▶ _Task data_:
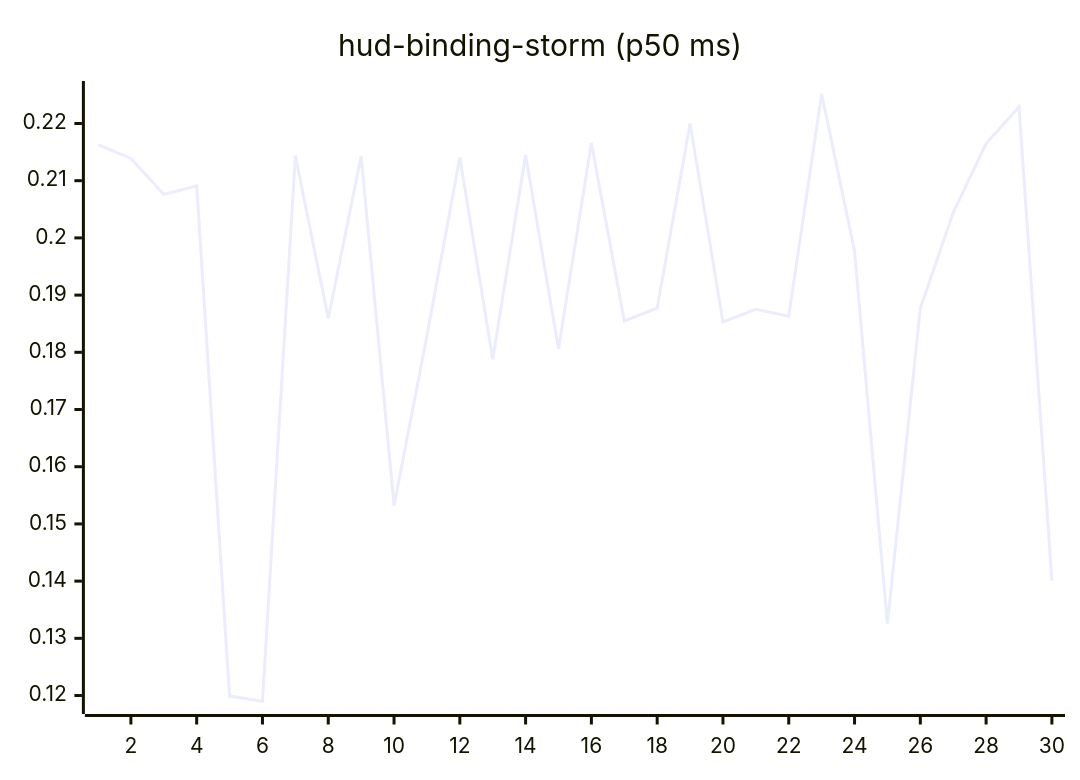
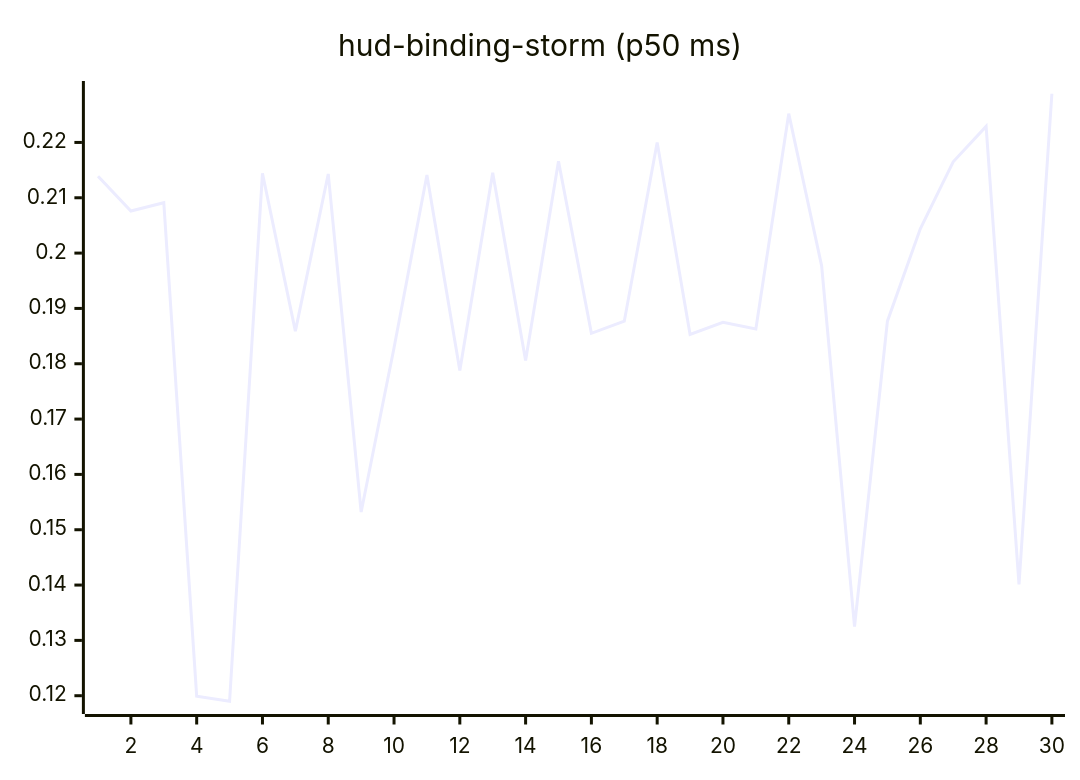
Before and after one commit to josha/Facet: the tenth of 27 diagrams in README.md, drawn with Mermaid. The commit also changed other lines of this file and 2 other files, not shown here.

````diff
--- a/README.md
+++ b/README.md
@@ -126,6 +126,6 @@
 ```mermaid
 xychart-beta
     title "hud-binding-storm (p50 ms)"
     x-axis 1 --> 30
-    line [0.2163, 0.2139, 0.2076, 0.2091, 0.1199, 0.1190, 0.2144, 0.1859, 0.2143, 0.1532, 0.1829, 0.2141, 0.1788, 0.2145, 0.1806, 0.2166, 0.1855, 0.1877, 0.2200, 0.1853, 0.1875, 0.1863, 0.2252, 0.1977, 0.1325, 0.1877, 0.2044, 0.2165, 0.2229, 0.1401]
+    line [0.2139, 0.2076, 0.2091, 0.1199, 0.1190, 0.2144, 0.1859, 0.2143, 0.1532, 0.1829, 0.2141, 0.1788, 0.2145, 0.1806, 0.2166, 0.1855, 0.1877, 0.2200, 0.1853, 0.1875, 0.1863, 0.2252, 0.1977, 0.1325, 0.1877, 0.2044, 0.2165, 0.2229, 0.1401, 0.2288]
 ```
````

▶ _Exercise prompt_:
Note each line of the material holding "README" and copy it out.

▶ _Task response_:
Before and after one commit to josha/Facet: the tenth of 27 diagrams in README.md, drawn with Mermaid. The commit also changed other lines of this file and 2 other files, not shown here.
--- a/README.md
+++ b/README.md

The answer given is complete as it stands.